Resources for the young economist

There are many things that you are supposed to know when you start your academic career but that no one really explains. Thankfully, you can inform yourself on the Internet.

(If you spot of mistake or if you have something to add, let me know!)

How to write economics?

For writing economic papers there are two essential guides:

Then there are guides about non-fiction writing in general. I would consider these two essential as well:

  • The Elements of Style by Strunk and White. Many of the tips presented in the guides above come from this book. A great little book to keep on your desk for quick reference.

  • On Writing Well by William Zinsser. Lots of small and big tips on how to write non-fiction properly. You will also learn how to write humour and how to conduct interviews.

What is the journal ranking?

There are many rankings. Some try to capture the feeling of the community, such as:

Others use data to create the ranking:

  • The most famous is probably RePEc/IDEAS. You can select between different flavours, for example the aggregate ranking for the past 10 years. But RePEc only counts papers from registered authors, which can bias the results.

  • This paper uses citation count:

    Kalaitzidakis, Pantelis, Theofanis P. Mamuneas, and Thanasis Stengos (2011) “An updated ranking of academic journals in economics.” Canadian Journal of Economics/Revue canadienne d’économique, 44(4): 1525-1538, doi:10.1111/j.1540-5982.2011.01683.x

  • Arne Hole used data from the REF in the UK:

    Hole, Arne Risa (2017) “Ranking economics journals using data from a national research evaluation exercise”, Oxford Bulletin of Economics and Statistics, 79(5): 621-636, doi:10.1111/obes.12185

  • Google Scholar also has its own ranking.

Bonus: I have sent my paper to a journal, but how long will it take? The answer is always in the editors’ report (for example, Econometrica, AER).

How to review papers?

Two recent papers will tell you all you need to know:

Berk, Jonathan B., Campbell R. Harvey, and David Hirshleifer (2017) “How to Write an Effective Referee Report and Improve the Scientific Review Process.” Journal of Economic Perspectives, 31(1): 231-44, doi:10.1257/jep.31.1.231

Berk, Jonathan B., Campbell R. Harvey, and David Hirshleifer (2016) “Preparing a Referee Report: Guidelines and Perspectives”, SSRN working paper, doi:10.2139/ssrn.2547191

They even made a checklist.

How to navigate the job market?

The most famous guide is John Cawley’s, here in its 2016-2017 edition. Take note of the title, however: ‘A Guide and Advice for Economists on the U.S. Junior Academic Job Market’. Things are slightly different in Europe, such as the timing and where you find the postings. Still, this is a great starting point.

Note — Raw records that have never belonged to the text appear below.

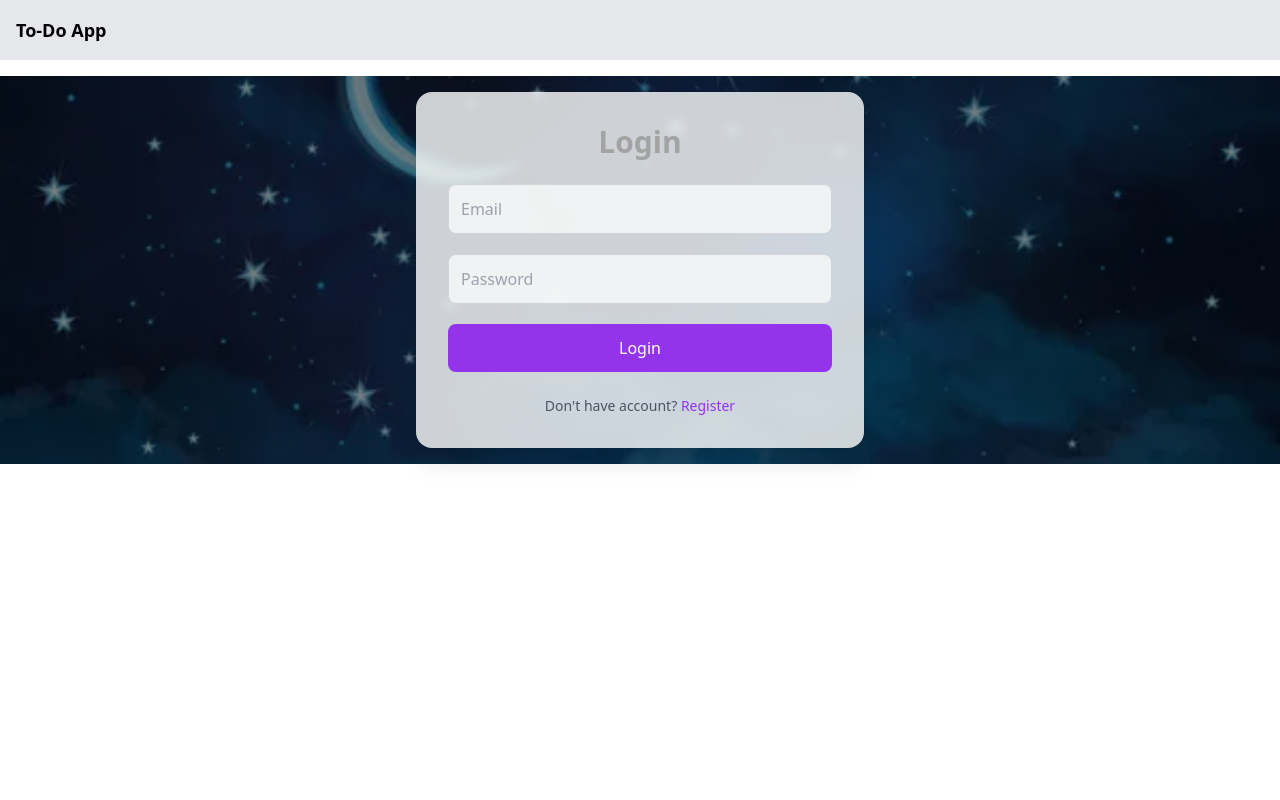
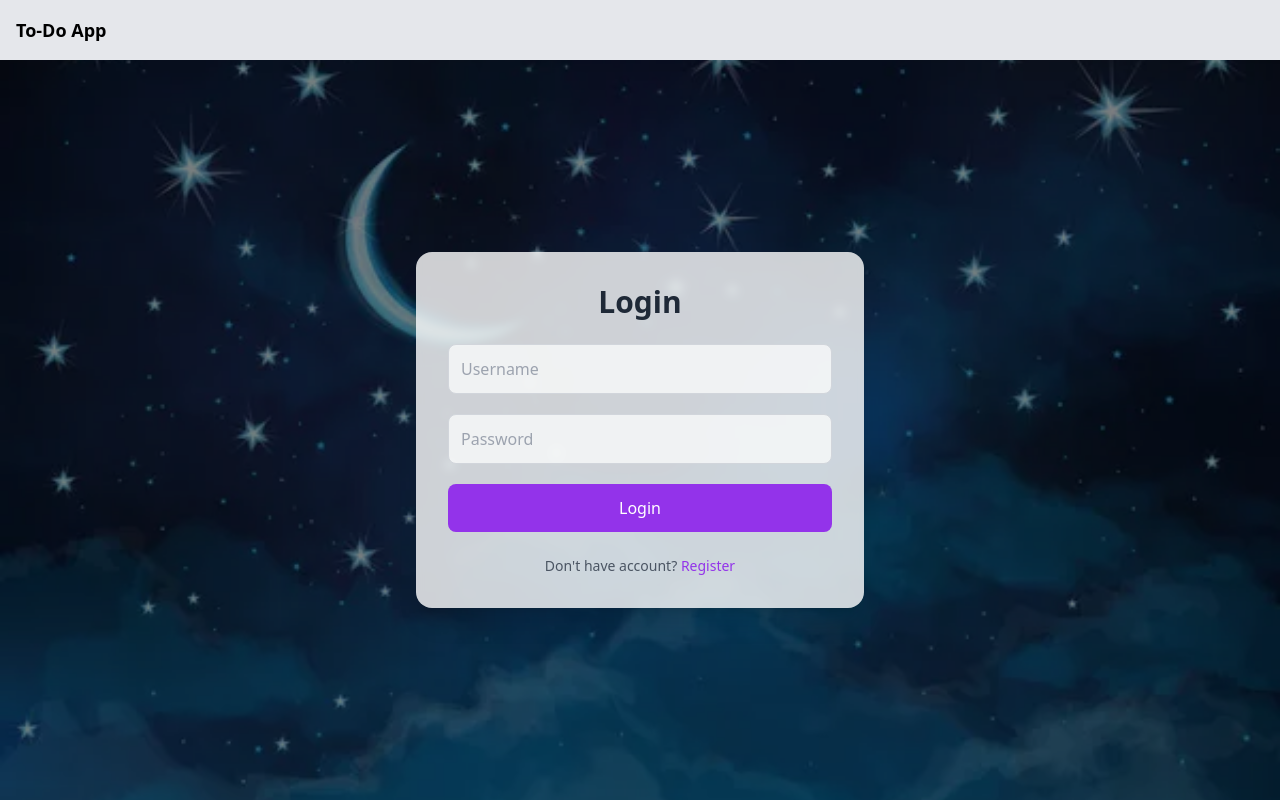
Before and after one commit to Vilovinto/work_project, a React (Create React App) app: page /login in a window 1280 px wide. Built offline with nearby package versions, Linux system fonts and the light colour scheme; no server answers.

Commit message:
final project

```diff
--- a/src/App.tsx
+++ b/src/App.tsx
@@ -11,13 +11,18 @@ export default function App() {
     return (
         <AuthProvider>
             <Router>
+                <div className="flex flex-col h-screen overflow-hidden">
                     <Header />
+
+                    <div className="flex-grow">
                         <Routes>
                             <Route path="/login" element={<Login />} />
                             <Route path="/register" element={<Register />} />
                             <Route path="/" element={<ProtectedRoute><Dashboard /></ProtectedRoute>} />
                             <Route path="/list/:id" element={<ProtectedRoute><ListDetails /></ProtectedRoute>} />
                         </Routes>
+                    </div>
+                </div>
             </Router>
         </AuthProvider>
     );
--- a/src/components/Header.tsx
+++ b/src/components/Header.tsx
@@ -7,7 +7,7 @@ export default function Header() {
     const { user } = useAuth();
 
     return (
-        <header className="bg-gray-200 p-4 flex justify-between items-center mb-4">
+        <header className="bg-gray-200 p-4 flex justify-between items-center">
             <Link to="/" className="font-bold text-lg">To-Do App</Link>
             {user && (
                 <button onClick={() => signOut(auth)} className="bg-red-500 text-white px-3 py-1 rounded">
--- a/src/pages/Login.tsx
+++ b/src/pages/Login.tsx
@@ -36,16 +36,16 @@ export default function Login() {
     };
 
     return (
-        <div className="max-h-full bg-cover bg-center" style={{ backgroundImage: `url(${BackgroundImage})` }}>
-            <div className="max-h-full flex items-center justify-center p-4 bg-black bg-opacity-50">
+        <div className="w-full h-full bg-cover bg-center" style={{ backgroundImage: `url(${BackgroundImage})` }}>
+            <div className="w-full h-full flex items-center justify-center p-4 bg-black bg-opacity-50">
                 <div className="bg-white bg-opacity-80 rounded-2xl shadow-xl w-full max-w-md p-8 space-y-6 backdrop-blur-sm">
-                    <h2 className="text-3xl font-bold text-center text-neutral-400">Login</h2>
+                    <h2 className="text-3xl font-bold text-center text-gray-800">Login</h2>
                     {error && <p className="text-red-500 text-sm text-center bg-red-50 p-3 rounded-lg">{error}</p>}
                     <form onSubmit={handleLogin} className="space-y-5">
                         <div>
                             <input
                                 type="email"
-                                placeholder="Email"
+                                placeholder="Username"
                                 value={email}
                                 onChange={(e) => setEmail(e.target.value)}
                                 className="w-full p-3 border border-gray-300 rounded-lg focus:ring-2 focus:ring-purple-400 focus:border-purple-400 outline-none bg-gray-50 bg-opacity-80 text-gray-800 placeholder-gray-400"
--- a/src/pages/Register.tsx
+++ b/src/pages/Register.tsx
@@ -3,6 +3,8 @@ import { createUserWithEmailAndPassword, updateProfile } from 'firebase/auth';
 import { auth } from '../firebase';
 import { useNavigate, Link } from 'react-router-dom';
 import { FirebaseError } from 'firebase/app';
+//@ts-ignore
+import BackgroundImage from '../background/sky.jpg' // Assuming the same background image
 
 export default function Register() {
     const [name, setName] = useState('');
@@ -30,8 +32,9 @@ export default function Register() {
     };
 
     return (
-        <div className="min-h-screen bg-gradient-to-br from-blue-50 to-gray-100 flex items-center justify-center p-4">
-            <div className="bg-white rounded-2xl shadow-xl w-full max-w-md p-8 space-y-6">
+        <div className="w-full h-full bg-cover bg-center" style={{ backgroundImage: `url(${BackgroundImage})` }}>
+            <div className="w-full h-full flex items-center justify-center p-4 bg-black bg-opacity-50">
+                <div className="bg-white bg-opacity-80 rounded-2xl shadow-xl w-full max-w-md p-8 space-y-6 backdrop-blur-sm">
                     <h2 className="text-3xl font-bold text-center text-gray-800">Create Account</h2>
                     {error && <p className="text-red-500 text-sm text-center bg-red-50 p-3 rounded-lg">{error}</p>}
                     <form onSubmit={handleSubmit} className="space-y-5">
@@ -80,5 +83,6 @@ export default function Register() {
                     </p>
                 </div>
             </div>
+        </div>
     );
 }
```
Lines whose indentation alone changed are shown as unchanged.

Tips abound elsewhere. I particularly enjoyed Claudia Steinwender’s ‘Insights on the job market’ and this webpage by the Department of Economics at Harvard (see for example David Laibson’s tips and the FAQs #1, #2, #3, #4). Johannes Pfeifer’s website lists many more.

Professional etiquette and miscellaneous

Daniel Hamermesh wrote great articles about the economic profession. This one is a classic:

Hamermesh, Daniel S. (1992) “The young economist’s guide to professional etiquette.” Journal of Economic Perspectives, 6(1): 169-179, doi:10.1257/jep.6.1.169

It is a little bit outdated (“Nearly all journals send an acknowledging postcard when your paper is received”) but still contains solid advice.

Check out this one as well:

Hamermesh, Daniel S. (1994) “Facts and Myths about Refereeing.” Journal of Economic Perspectives, 8(1): 153-163, doi:10.1257/jep.8.1.153

If you want to dig deeper in economic writing, Deidre McCloskey has another great article on the rhetoric of economics:

McCloskey, Deidre (1983) “The Rhetoric of Economics.” Journal of Economic Literature, 21(2): 481-517, JSTOR link